The EVER-LOCK 3U011 PUR is applied directly to the upper surface of the coreboard in the form of rows. The PUR beads are approximately 25 mm in length and are substantially uniformly spaced and linearly discontinuous preferably to establish a regularly spaced grid within the boundaries of the veneer. Automated application is preferred for dispensing approximately 20 grams of PUR per square foot of coreboard using, for example, preset Oest 1.5 mm nozzles (The Oest GmbH & Co. Maschinenbau KG of Freudenstadt, Germany). As illustrated in FIG. 3, the first row of beads form a discontinuous line of the curable resin where each bead is linearly separated by 7 mm. The layer 26 is applied to the top of the panel to create a surface bond of at least 60% coverage between the core 12 and veneer 28. The row of beads located proximate to the outside edge of the coreboard, corresponding to and overlying the groove, is recessed and parallelly disposed approximately 14 mm from that edge. Each of the twelve bead rows is spaced from the adjacent bead row by approximately 25 mm and the terminal beads are inset 7 mm from the upper and lower coreboard edges. The beads in a given row are separated by approximate 7 mm. The line closest to the tongue side edge portion of the coreboard is recessed from the coreboard edge by 12 mm.

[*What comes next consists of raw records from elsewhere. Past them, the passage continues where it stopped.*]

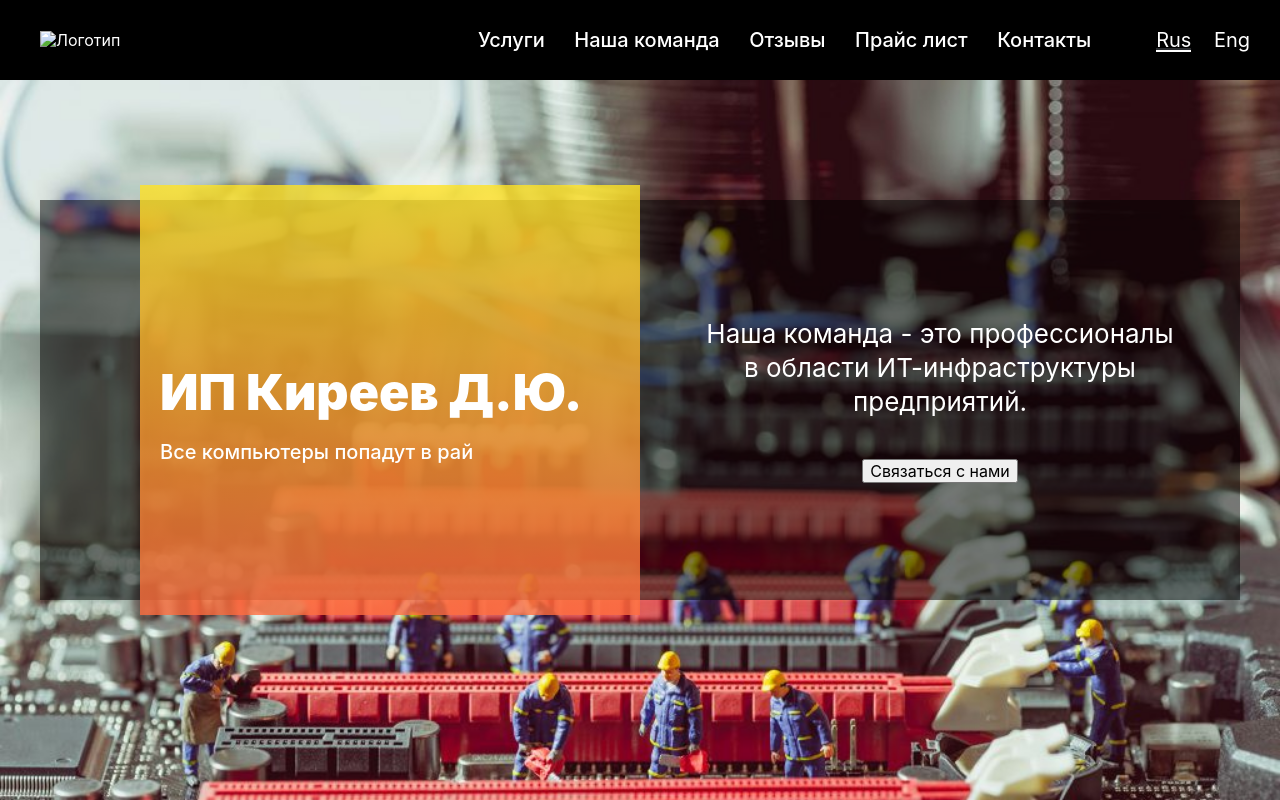
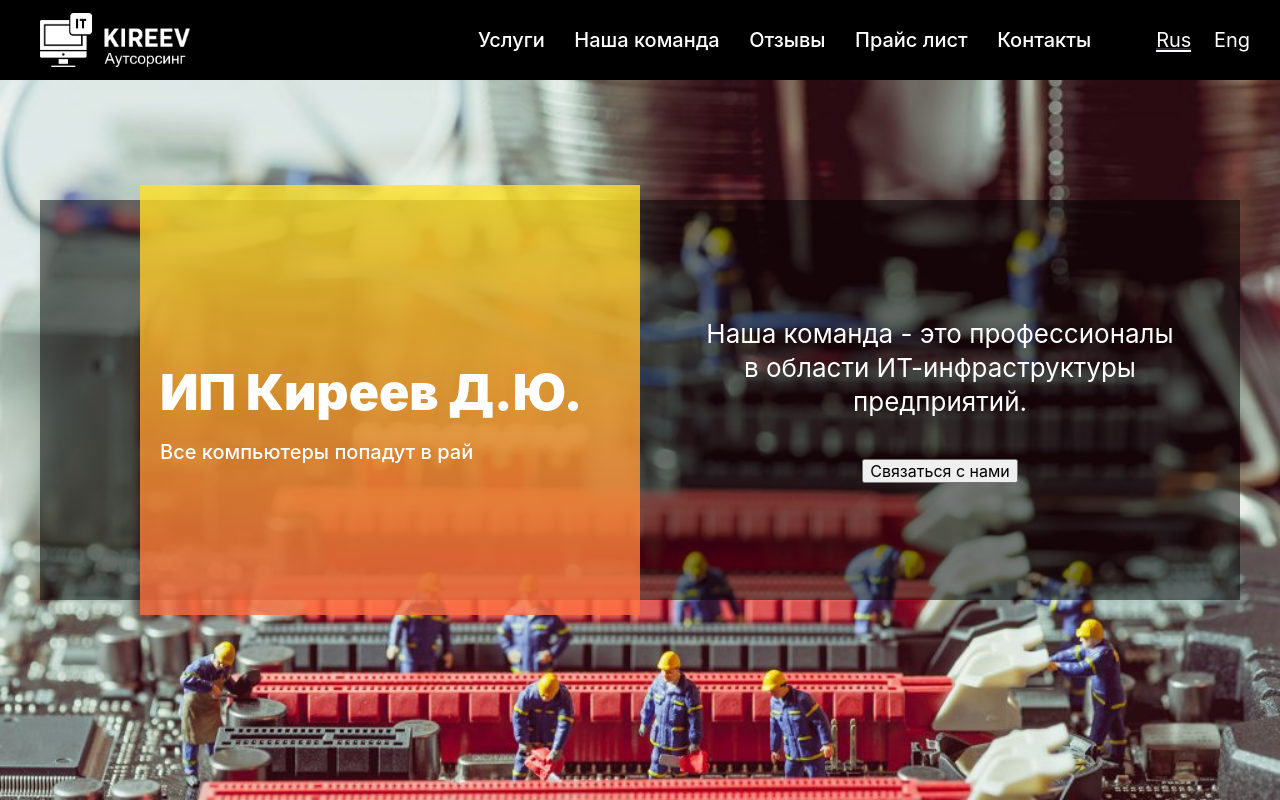
Before and after one commit to skillup23/it-kireev, a plain HTML site: page index.html in a window 1280 px wide. Drawn offline with Linux system fonts and the light colour scheme; the site is published under a folder, as on GitHub Pages, so addresses that start at the root find nothing; a script that the page names is missing; a web font is replaced by a local one.

Commit message:
Update index.html

```diff
--- a/index.html
+++ b/index.html
@@ -13,7 +13,7 @@
 
     <header class="header">
       <div class="header__conteiner">
-        <img class="header__logo" src="/images/logo-wight.png" alt="Логотип">
+        <img class="header__logo" src="./images/logo-wight.png" alt="Логотип">
         <nav class="header__nav">
           <a class="header__menu-link" href="#">Услуги</a>
           <a class="header__menu-link" href="#">Наша команда</a>
```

The PUR preferably possesses some flexibility to reduce risk of loss, particularly during transport and or handling damage to the finished veneer and or the bond of the finished veneer to the core. Compensating for some movement is also preferred to minimize damage associated with natural movement and substructure movement or deflection inherent in most building materials and design structures. In addition to possessing water resistance, PUR glue or adhesive should exhibit some elasticity/flexibility to allow the substrate panel to independently change in dimension or twist and or bend greater than 2 mm per lineal foot without severing or causing failure to the bond between the veneer and the panel.

Although described in the context of a ligneous backerboard, the invention is not intended to be so limited. An alternative backboard could be constructed from molded resin and the like. Furthermore, alternative bi-component adhesive combinations can be used subject to providing substantially similar performance characteristics described above.

From the foregoing, it should be readily appreciated that the inventive tiles/panels resulting from the use of this invention are sturdier and lighter than sheets of stone or ordinary tile. Moreover, due to the overall more rugged nature of the laminated products, the risk of damage is lessened.

Although the embodiments of the invention are disclosed in the forgoing specification, it is understood by those skilled in the art that many other modifications and embodiments of the invention will come to mind to which the invention pertains, having benefit of the teaching presented in the foregoing description and associated drawings. It is therefore understood that the invention is not limited to the specific embodiments disclosed herein, and that many modifications and other embodiments of the invention are intended to be included within the scope of the invention. Moreover, although specific terms are employed herein, they are used only in generic and descriptive sense, and not for the purposes of limiting the description invention.